But the simplicity was deceptive because the physical toll was great. Once her twins were born, it was not easy to care for two new babies while working on a demanding research project that required collecting data at preschools in England and Scotland, in addition to conducting literature reviews at the University Library. The physical toll caused Dr. Brereton to question whether she would be able to complete the academic work she traveled all the way to Britain to conduct. Sitting in Dr. Florian’s home, Dr. Brereton admitted her self-doubts.

“I don’t know if I can do this,” she said. “I’m only sleeping two to four hours a night. How am I ever going to give you the quality of work I want to give you?”

“The question is: ‘Do you want to do the work?’” the professor asked.

“Yes,” Brereton replied.

“Then I think you will find a way because I have found that working mothers have the drive and stamina to deliver excellent results,” Dr. Florian said.

At that point, it had only been 40 years since Cambridge University allowed women. But Dr. Florian pointed to the numerous examples of women who simultaneously succeeded in scholarship and motherhood. It was difficult, but they persevered and paved the way for future women.

“Many women in history gave up a lot, so that you wouldn’t have to sacrifice one for the other,” Dr. Florian said.

Looking back, Dr. Brereton said that moment in Dr. Florian’s home made a lasting impact.

“I realized I had a choice,” Dr. Brereton said. “With the right support, I could choose to work if I wanted to.”

Finding Balance at Endeavor Schools

After becoming a mother, Dr. Brereton became more efficient with her time.

“Prior to having children, I was able to work 12 hours straight and think about nothing but work, which I thought was a positive thing because long hours meant hard work,” she said. “The way I think about work now, as a mother, makes me work smarter.”

Brereton added: “I don’t work for the long spans of time like I used to, but I work smarter, which has made my work better. I’m more focused because I know that if I waste any time during work hours, it will come out of my family time later.”

Endeavor Schools manages 50 schools across the country, including approximately 1,500 teachers and teaching assistants. As the Vice President for Academics at Endeavor Schools, Brereton oversees the curricula for each of its schools. Managing a demanding career while raising a family can be challenging, but Dr. Brereton said Endeavor Schools has a company culture that supports working mothers.

A Supportive Work Environment for Women and Working Mothers

When Dr. Brereton was a Woman’s Officer at Cambridge University, she worked hard to build and expand programs that improve student quality of life for women. Knowing how important that work was left an impression on her, which is one reason she is proud of the work culture that Endeavor Schools has created.

Approximately 95 percent of Endeavor Schools’ employees are women and the company puts great effort into supporting women in the workplace, such as offering competitive pay, development programs and opportunities for advancement.

Danielle Millman, the Chief Operations Officer at Endeavor Schools, said the work of women should always be held in high esteem and compensated accordingly, especially in the education field.

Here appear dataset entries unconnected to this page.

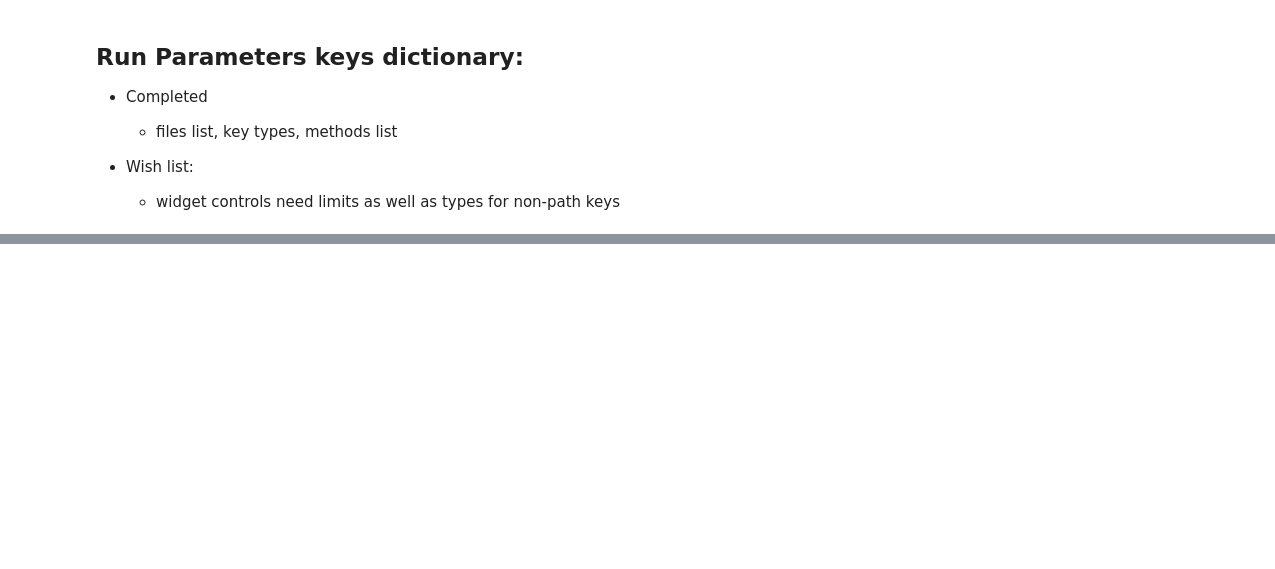
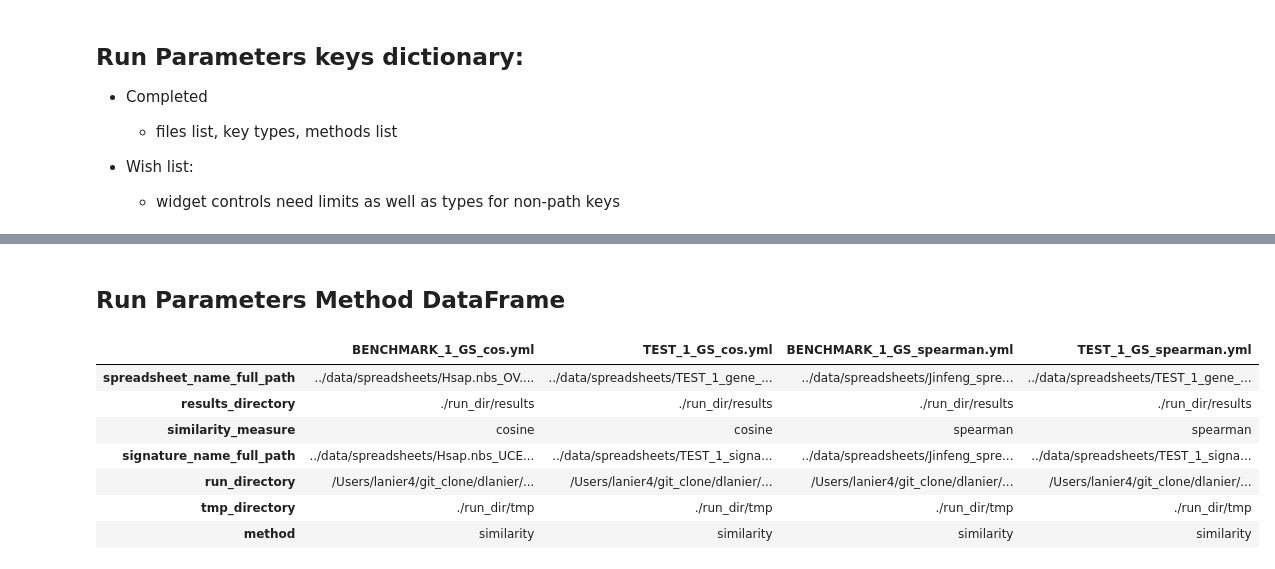
Before and after one commit to dlanier/notebooks_KnowEnG, a Jupyter notebook: signiture_analysis_notebook.ipynb, the cells around one changed output, grey strips where cells are left out. Drawn from its saved outputs; the diff is of its cells as text; code cells hidden in the pictures; blank space fills up the shorter version.

```diff
--- a/signiture_analysis_notebook.ipynb
+++ b/signiture_analysis_notebook.ipynb
@@ -210,0 +211,2 @@ for m in methods_list:
+# %% [markdown]
+## Run Parameters Method DataFrame
@@ -210,0 +233,15 @@ for m in methods_list:
+# %%
+par_df = run_parameters_df
+key_name = 'method'
+key_value = 'similarity'
+similarity_df = get_key_value_df(par_df, key_name, key_value)
+similarity_df
+# %% [output]
+|  | BENCHMARK_1_GS_cos.yml | TEST_1_GS_cos.yml | BENCHMARK_1_GS_spearman.yml | TEST_1_GS_spearman.yml |
+| spreadsheet_name_full_path | ../data/spreadsheets/Hsap.nbs_OV.... | ../data/spreadsheets/TEST_1_gene_... | ../data/spreadsheets/Jinfeng_spre... | ../data/spreadsheets/TEST_1_gene_... |
+| results_directory | ./run_dir/results | ./run_dir/results | ./run_dir/results | ./run_dir/results |
+| similarity_measure | cosine | cosine | spearman | spearman |
+| signature_name_full_path | ../data/spreadsheets/Hsap.nbs_UCE... | ../data/spreadsheets/TEST_1_signa... | ../data/spreadsheets/Jinfeng_spre... | ../data/spreadsheets/TEST_1_signa... |
+| run_directory | /Users/lanier4/git_clone/dlanier/... | /Users/lanier4/git_clone/dlanier/... | /Users/lanier4/git_clone/dlanier/... | /Users/lanier4/git_clone/dlanier/... |
+| tmp_directory | ./run_dir/tmp | ./run_dir/tmp | ./run_dir/tmp | ./run_dir/tmp |
+| method | similarity | similarity | similarity | similarity |
```
Also changed, not shown: parts of 7 cells of this notebook, 1 other file.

“When it comes to early childhood education, women are the driving force.” Millman said. “We acknowledge the importance of women and hold them up as professionals and experts in education. We invest in our educators and want to ensure they are well cared for, compensated, continually developed, and given plenty of opportunities for advancement.”

In addition to having a 95 percent women workforce, 98 percent of leadership positions at individual schools, including Regional Directors, School Leaders and Assistant School Leaders, are held by women.

With her experiences as a Women’s Officer and working mother at Cambridge University shaping her outlook on workplace situations for women, Dr. Brereton said she couldn’t be prouder to work at Endeavor Schools.

“Endeavor Schools was founded in 2012 and already has a strong track record of equity in pay and leadership,” she said. “This company is solid proof that equity can be accomplished if the success of women is a priority. And at Endeavor Schools, women are a priority.”